On this canvas, I cut a standard sheet of sandpaper into thirds. I triple folded a long strip in thirds. I lightly sanded the entire canvas using my fingertips to apply the light pressure needed. I would use very gentle, circular motions, applying less pressure in the area of the stretcher. If the canvas had a stretcher across the middle, I would use light pressure here, too. Sanding too hard over any of the edges of the stretchers causes the sandpaper to remove too much paint and gesso where your fingers pass over the stretchers. This will only be apparent in the finished painting in certain light and looks terrible. I misted the painting and wiped off the dust with a damp paper towel. The paint washes and scumbles I applied next went on really well.

I then began refining the background using the same colors used to under paint it. I worked in a couple of layers of paint by two or three more scumbles, using a combination of burnt umber, cerulean blue and white. I added a shadow at the top right side to break up the large, empty space.

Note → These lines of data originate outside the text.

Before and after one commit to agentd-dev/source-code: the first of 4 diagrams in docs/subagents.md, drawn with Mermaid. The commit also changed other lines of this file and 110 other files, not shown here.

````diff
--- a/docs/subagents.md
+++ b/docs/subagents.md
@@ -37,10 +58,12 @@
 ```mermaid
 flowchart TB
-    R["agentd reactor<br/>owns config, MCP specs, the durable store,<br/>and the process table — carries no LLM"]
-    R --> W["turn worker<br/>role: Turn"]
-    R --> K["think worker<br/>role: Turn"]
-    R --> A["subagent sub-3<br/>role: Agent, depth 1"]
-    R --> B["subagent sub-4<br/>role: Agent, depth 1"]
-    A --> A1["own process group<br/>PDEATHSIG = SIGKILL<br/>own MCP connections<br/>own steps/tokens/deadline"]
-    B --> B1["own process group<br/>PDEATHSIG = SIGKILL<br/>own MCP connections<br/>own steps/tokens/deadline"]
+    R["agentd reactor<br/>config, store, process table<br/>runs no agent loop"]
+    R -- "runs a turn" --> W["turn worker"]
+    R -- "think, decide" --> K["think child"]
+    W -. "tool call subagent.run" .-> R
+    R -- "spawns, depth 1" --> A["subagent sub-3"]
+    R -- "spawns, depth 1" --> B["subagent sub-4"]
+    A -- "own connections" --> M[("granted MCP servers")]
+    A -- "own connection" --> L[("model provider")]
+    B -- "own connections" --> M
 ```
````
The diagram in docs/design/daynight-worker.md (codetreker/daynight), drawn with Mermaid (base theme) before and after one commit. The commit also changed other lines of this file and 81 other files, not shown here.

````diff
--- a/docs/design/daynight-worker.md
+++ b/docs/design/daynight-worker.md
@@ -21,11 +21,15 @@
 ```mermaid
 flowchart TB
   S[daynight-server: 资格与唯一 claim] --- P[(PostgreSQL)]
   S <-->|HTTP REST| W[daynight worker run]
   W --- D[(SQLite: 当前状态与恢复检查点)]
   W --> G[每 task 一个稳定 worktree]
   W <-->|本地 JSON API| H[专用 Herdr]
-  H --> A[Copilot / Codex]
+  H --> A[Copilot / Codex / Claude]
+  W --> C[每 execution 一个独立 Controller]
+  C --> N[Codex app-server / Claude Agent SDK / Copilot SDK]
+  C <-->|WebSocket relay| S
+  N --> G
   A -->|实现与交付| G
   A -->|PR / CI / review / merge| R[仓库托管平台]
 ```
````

I began working in the leaves with hooker’s green, sap green and acra red to darken the green in the shadows. The beets were painted with cadmium red, acra red and a little white. I used some winsor blue for the shadows. This was a good place to use a series of scumbles to define the shape and shadows on the beets and to paint in the curve of the beet with crisscross brush strokes. I started to work in some finer details on the surface of the beets at this point.

I painted the stems in the back first, then the stems on the left beet second. The stems were roughed-in with several layers of acra red, cadmium red and a little white. I used windsor blue to darken the shadows. Beet stems are “C” shaped in cross section and have shallow ridges on the outer side, somewhat like a stalk of celery. I used cadmium red and a little white to indicate the raised ridges and a wash of windsor blue and acra red to deepen the ridges between the highlighted ones. As I finished off each stem, I added a small amount of pure white to make the highlights at the bend in the stems. It’s easy to overdo this, so I added these sparingly as the group of stems increased. At the cut end of the stems, I placed a few dabs of winsor blue with a brush, then dabbed some of it off with a finger tip.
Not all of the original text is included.